Is there such a thing as the dog flu? Well, the answer to that depends on your definition of the flu. Oftentimes when talking about human ailments the word 'flu' is used interchangeably with 'cold' or for any general sickness. It can also be used regarding dog ailments relating to the respiratory system. There is a dog flu, which is a dog ailment caused by a canine Influenza Virus.
Canine Influenza Virus
There are many Influenza viruses that exist. There is an Equine Influenza virus, an Avian Influenza virus, a Swine Influenza Virus and the list goes on. The influenza virus also has a variety of strains. These strains are identified by surface antigens, specifically Hemagglutinin (H) and neuraminidase (N). There are four strains that can establish diseases in dogs: H3N8 (Influenza A), H3N2 (Influenza A), H5N1 (Avian Influenza) and H1N1 (Swine Flu). Influenza A is very similar to Equine Influenza virus.
The canine version of the influenza virus was first identified in 2004. This makes it a rather new virus. This means that very few dogs have immunity for this virus. Consequently, dogs that are exposed to the virus will come down with the disease, since they are susceptible to it. The incubation period is from 2 to 5 days. Transmission is through contaminated respiratory aerosols when the dog coughs.
Signs and Symptoms for Dog Flu
There are two syndromes associated with dog flu: a milder version and a more severe version. Dogs with the milder version can develop a cough for 10 to 21 days that won't go away despite treatment with cough suppressants and antibiotics. The cough is normally associated with nasal discharge and a low fever. The more severe version is associated with pneumonia, high fever, trouble breathing, nasal discharge, lethargy and anorexia.

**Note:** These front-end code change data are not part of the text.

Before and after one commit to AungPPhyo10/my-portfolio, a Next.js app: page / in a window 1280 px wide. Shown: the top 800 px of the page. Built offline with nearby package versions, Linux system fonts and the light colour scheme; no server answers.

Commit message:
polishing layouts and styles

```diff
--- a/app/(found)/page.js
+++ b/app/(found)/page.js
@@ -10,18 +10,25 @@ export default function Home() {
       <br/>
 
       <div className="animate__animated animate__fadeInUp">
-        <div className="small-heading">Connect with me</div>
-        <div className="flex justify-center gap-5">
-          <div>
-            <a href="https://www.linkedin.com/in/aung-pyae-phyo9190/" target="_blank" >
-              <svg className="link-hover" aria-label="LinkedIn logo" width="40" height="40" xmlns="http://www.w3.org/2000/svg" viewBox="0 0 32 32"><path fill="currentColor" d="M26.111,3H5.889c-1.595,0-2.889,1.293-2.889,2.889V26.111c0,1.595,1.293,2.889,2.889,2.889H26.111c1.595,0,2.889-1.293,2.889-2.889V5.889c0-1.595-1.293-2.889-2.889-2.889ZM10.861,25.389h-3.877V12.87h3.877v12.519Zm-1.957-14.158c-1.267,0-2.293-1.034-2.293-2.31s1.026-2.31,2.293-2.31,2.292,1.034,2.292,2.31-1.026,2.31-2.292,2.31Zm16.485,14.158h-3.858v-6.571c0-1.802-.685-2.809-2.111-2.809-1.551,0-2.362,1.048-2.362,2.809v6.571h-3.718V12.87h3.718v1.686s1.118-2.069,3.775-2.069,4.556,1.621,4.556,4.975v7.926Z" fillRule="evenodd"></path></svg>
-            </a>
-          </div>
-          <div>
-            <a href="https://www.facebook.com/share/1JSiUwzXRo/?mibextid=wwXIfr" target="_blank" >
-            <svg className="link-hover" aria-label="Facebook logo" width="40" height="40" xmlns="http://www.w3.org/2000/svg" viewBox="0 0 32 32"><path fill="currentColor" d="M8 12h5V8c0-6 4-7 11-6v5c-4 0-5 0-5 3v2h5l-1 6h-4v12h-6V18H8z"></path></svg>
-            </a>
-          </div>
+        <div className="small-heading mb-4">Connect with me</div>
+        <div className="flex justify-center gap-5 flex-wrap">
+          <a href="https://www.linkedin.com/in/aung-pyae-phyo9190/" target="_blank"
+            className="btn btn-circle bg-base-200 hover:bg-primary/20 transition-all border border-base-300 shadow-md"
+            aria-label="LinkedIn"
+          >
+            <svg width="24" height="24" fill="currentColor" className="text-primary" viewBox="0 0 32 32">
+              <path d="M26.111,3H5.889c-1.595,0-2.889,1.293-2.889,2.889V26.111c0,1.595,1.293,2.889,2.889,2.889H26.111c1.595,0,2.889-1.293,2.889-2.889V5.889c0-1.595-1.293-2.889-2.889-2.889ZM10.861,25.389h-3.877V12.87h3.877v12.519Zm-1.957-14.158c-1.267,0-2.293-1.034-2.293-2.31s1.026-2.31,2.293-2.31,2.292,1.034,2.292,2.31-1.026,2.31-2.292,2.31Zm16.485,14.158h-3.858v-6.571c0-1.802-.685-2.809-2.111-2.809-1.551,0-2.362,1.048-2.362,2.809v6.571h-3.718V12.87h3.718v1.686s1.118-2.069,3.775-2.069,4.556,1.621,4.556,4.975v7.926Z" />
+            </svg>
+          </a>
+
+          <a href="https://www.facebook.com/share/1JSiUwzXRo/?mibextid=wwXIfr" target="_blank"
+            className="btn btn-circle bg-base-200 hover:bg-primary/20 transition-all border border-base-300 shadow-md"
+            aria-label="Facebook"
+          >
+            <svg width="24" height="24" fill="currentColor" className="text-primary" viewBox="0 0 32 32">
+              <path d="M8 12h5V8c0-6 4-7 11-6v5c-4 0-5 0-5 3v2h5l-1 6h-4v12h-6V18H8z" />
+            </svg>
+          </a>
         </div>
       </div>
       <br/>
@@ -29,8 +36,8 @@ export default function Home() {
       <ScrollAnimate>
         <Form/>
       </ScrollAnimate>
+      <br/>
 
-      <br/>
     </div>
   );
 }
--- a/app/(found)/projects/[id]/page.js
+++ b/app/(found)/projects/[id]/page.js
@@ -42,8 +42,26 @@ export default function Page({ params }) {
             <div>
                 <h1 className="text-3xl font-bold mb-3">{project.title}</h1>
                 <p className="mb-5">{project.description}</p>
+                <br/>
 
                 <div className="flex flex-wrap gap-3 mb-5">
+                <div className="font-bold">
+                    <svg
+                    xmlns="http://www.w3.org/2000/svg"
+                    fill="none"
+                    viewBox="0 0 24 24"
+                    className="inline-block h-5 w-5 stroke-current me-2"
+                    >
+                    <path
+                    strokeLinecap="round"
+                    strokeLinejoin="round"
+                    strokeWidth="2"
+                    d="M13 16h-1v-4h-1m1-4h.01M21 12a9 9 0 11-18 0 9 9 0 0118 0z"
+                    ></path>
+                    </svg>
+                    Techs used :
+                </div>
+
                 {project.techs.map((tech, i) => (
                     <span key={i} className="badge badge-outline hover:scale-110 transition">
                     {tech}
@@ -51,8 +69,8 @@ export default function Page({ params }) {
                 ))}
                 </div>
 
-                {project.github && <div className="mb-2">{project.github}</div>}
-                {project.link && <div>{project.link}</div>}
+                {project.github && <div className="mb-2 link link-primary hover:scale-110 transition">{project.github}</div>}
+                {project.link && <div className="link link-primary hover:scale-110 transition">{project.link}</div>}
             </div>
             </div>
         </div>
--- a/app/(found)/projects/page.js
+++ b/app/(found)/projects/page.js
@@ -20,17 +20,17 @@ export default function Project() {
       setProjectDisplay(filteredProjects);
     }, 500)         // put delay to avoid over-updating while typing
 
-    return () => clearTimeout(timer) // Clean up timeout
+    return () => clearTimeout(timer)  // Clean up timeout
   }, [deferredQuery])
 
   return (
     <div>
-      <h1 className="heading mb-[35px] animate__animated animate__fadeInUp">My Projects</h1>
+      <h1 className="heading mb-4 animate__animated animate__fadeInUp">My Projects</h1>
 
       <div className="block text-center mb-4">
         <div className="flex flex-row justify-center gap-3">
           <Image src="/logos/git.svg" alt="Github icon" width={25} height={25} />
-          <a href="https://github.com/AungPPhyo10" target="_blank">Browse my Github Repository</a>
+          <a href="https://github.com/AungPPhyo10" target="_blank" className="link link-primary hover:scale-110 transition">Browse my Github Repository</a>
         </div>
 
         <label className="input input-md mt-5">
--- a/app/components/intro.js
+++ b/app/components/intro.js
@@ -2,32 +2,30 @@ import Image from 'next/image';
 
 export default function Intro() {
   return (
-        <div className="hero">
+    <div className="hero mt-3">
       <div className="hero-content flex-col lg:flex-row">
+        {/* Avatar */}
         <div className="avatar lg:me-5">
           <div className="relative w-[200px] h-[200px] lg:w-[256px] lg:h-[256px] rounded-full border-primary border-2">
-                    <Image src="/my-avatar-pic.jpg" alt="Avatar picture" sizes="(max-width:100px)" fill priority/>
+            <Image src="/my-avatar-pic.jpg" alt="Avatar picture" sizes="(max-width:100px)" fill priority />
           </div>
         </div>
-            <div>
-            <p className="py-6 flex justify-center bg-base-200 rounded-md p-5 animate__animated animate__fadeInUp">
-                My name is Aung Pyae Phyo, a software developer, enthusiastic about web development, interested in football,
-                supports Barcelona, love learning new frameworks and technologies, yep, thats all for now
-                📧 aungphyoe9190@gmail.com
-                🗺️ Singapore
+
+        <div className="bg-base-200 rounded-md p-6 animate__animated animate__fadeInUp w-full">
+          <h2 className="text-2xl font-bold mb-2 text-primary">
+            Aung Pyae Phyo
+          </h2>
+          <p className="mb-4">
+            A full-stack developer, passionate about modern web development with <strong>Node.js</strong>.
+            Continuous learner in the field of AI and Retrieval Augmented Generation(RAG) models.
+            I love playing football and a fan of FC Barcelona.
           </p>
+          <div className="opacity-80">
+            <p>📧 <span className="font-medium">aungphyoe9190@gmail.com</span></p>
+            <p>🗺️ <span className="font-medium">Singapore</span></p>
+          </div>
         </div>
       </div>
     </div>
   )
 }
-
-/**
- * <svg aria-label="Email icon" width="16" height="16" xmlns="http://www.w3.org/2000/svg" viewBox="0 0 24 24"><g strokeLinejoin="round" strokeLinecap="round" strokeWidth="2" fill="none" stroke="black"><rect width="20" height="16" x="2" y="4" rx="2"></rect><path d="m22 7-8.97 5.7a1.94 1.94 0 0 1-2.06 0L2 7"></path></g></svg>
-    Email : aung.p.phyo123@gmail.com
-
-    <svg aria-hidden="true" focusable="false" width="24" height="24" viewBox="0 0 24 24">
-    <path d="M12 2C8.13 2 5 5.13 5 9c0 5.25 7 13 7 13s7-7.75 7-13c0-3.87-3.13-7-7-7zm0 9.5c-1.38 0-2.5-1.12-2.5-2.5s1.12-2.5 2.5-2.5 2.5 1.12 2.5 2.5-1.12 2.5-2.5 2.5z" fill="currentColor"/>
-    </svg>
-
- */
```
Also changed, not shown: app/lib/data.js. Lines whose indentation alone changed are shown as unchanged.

Influenza can be complicated or uncomplicated. Complicated influenza is often associated with secondary bacterial infection. The cough in the uncomplicated version is usually dry. It will become moist and soft in the complicated version.
Diagnosis is based on symptoms and lab tests to detect the virus.
Treatment for Dog FluCredit: http://twolittlecavaliers.com/2011/10/dog-flu-on-the-rise.html
You may need to check your dog in to an animal hospital or put him or her under the care of local veterinarians depending on the level of respiratory distress that your dog is suffering. Antibiotics are needed if a secondary infection is present. Hydration is also very important. Dog flu remedies may also include putting the dog in the bathroom with you when you take a shower. The humid, hot air may help breathing.
A dog flu vaccination has been developed recently. Disinfection of the area where there was a sick dog and everything the dog came into contact with including food and water bowls and toys. A solution of bleach water will do the trick.
Final ThoughtsCredit: http://animalgeneral.com/index.php/2011/11/canine-influenza-virus-information/
Dog flu is an emerging threat in the world. More research is needed but a dog flu vaccination has already been developed. Treatment for dog flu right now consists of support and waiting it out. The dog flu is something to consider and to test for if your dog comes down with a dog ailment that attacks the respiratory system.